The Department for Transport (DfT) has published guidance for organisations looking to apply to £500,000 made available in the government’s Tackling Loneliness with Transport Fund, part of the government’s Loneliness Strategy, launched in 2018.
The project aims to understand how transport can be used to reduce loneliness, primarily among vulnerable groups (According to ONS data, the most vulnerable groups are older people, young people aged 16 to 24 and university students, those with long-term health problems, members of black, Asian and minority ethnic communities, LGBTQ+ people, disabled people and carers).
Applicants will need to demonstrate how pilot transport schemes will target those at risk, build an evidence base on transport and loneliness, and demonstrate how a transport network can trial ways of tackling loneliness. The scheme hopes to explore how transport can act as an “enabler” in uniting people with places or others that will make them feel less lonely, and as a social act in itself being “by nature a shared experience”.
The scheme is being funded by the Shared Outcomes Fund and is to be led by DfT. Funding will cover costs associated with delivering proposed transport schemes, including salaries and recruitment, any capital assets such as minibuses, administrative costs associated with delivery, and proportionate costs for IT and training.
Grant funding will be made available to the public and charity sectors.
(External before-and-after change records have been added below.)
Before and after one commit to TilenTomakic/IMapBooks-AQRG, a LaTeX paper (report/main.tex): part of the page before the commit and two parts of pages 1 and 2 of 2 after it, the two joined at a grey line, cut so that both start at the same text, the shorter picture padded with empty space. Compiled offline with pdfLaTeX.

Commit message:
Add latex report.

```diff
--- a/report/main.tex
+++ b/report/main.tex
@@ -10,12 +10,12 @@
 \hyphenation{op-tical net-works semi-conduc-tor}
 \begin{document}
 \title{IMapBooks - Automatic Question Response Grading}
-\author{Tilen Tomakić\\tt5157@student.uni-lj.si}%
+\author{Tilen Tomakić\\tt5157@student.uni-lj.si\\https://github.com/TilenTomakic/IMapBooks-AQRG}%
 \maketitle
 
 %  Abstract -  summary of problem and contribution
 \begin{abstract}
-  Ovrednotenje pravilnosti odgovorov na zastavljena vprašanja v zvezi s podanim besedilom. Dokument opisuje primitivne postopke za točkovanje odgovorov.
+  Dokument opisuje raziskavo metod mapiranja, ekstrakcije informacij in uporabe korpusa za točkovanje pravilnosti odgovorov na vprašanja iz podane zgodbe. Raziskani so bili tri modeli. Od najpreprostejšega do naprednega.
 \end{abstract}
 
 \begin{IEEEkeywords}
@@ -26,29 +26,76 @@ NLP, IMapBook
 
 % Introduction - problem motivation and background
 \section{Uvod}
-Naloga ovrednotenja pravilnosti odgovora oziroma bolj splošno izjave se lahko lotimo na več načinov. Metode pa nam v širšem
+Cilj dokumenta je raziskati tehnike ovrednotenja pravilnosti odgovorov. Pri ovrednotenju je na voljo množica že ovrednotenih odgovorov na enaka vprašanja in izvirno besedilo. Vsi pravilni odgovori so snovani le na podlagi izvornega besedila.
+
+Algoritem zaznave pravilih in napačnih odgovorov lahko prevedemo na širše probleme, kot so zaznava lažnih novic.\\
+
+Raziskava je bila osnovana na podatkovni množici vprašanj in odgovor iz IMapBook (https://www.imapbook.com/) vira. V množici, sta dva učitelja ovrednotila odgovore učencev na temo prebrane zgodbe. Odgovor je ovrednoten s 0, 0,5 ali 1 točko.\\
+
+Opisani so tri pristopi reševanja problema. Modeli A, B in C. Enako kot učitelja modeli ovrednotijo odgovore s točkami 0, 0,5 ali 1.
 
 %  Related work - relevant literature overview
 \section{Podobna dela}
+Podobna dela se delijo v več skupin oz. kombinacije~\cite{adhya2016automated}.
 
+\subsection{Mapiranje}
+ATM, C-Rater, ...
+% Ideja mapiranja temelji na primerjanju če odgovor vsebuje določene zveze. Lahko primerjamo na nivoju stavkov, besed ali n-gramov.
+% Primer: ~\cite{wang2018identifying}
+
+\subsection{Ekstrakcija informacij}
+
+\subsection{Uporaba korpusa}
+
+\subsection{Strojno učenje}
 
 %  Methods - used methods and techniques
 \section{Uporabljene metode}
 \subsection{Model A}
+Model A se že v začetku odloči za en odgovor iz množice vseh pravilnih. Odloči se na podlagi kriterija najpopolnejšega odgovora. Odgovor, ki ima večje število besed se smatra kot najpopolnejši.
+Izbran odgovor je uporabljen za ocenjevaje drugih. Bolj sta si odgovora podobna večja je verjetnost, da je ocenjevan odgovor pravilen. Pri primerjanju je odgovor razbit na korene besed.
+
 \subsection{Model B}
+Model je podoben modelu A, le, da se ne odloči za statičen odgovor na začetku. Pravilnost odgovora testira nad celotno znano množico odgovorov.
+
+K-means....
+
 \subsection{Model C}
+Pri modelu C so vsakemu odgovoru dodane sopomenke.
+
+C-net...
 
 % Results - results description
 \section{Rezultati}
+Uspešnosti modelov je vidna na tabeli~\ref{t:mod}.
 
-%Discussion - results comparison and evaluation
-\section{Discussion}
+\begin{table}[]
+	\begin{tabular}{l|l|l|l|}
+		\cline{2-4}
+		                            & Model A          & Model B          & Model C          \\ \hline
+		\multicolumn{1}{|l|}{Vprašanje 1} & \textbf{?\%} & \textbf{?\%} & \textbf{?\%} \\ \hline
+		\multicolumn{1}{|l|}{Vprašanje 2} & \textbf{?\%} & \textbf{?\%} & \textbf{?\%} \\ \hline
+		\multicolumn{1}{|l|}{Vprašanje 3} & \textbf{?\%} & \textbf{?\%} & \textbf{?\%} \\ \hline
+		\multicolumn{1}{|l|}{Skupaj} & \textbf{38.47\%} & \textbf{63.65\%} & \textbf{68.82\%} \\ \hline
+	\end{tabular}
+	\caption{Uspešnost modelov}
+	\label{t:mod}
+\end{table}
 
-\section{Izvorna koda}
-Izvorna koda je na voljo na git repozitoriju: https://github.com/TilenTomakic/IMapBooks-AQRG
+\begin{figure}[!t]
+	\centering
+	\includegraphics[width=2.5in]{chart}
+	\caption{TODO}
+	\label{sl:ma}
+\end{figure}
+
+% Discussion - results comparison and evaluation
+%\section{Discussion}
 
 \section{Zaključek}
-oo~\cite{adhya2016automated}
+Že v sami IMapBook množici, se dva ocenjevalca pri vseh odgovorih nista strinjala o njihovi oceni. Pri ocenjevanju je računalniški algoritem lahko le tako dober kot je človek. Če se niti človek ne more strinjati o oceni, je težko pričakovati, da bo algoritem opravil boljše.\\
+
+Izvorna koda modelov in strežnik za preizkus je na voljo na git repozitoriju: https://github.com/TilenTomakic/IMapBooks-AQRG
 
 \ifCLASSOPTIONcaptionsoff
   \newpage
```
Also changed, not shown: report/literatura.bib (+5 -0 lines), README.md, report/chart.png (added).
The pilots will then be evaluated to allow DfT to understand more how to ‘loneliness-proof’ future transport schemes and share such findings with other organisations.
DfT says partnerships with the private sector are welcomed, but adds that grants will be awarded to local authorities or third sector organisations and charities. Schemes will be undertaken in partnership with national and local organisations across the public and charity sectors.
Proposed schemes must be based in England and must explicitly target those at risk of loneliness and how to reduce it. Systems must be in place to evaluate the effectiveness of the proposal, and meet reporting requirements. An external evaluator will work with DfT and successful partners to evaluate the pilots. DfT says it is undertaking research prior to the pilot start dates and will “share relevant findings with successful bidders to inform the final pilot design”.
No further funding will be available for transport projects that target loneliness beyond the grants offered as part of the Shared Outcomes Fund scheme, however DfT states that proposals which would not be viable with the £500,000 grant funding should be costed “with a clear rationale” for higher amounts, up to a maximum of one million.
Pilots will be shortlisted to a design stage in February 2022, with design taking place until March. Funds will be released after that date with operation expected to begin in April 2022. The pilots must be delivered, with all funds spent, by 31 March 2023.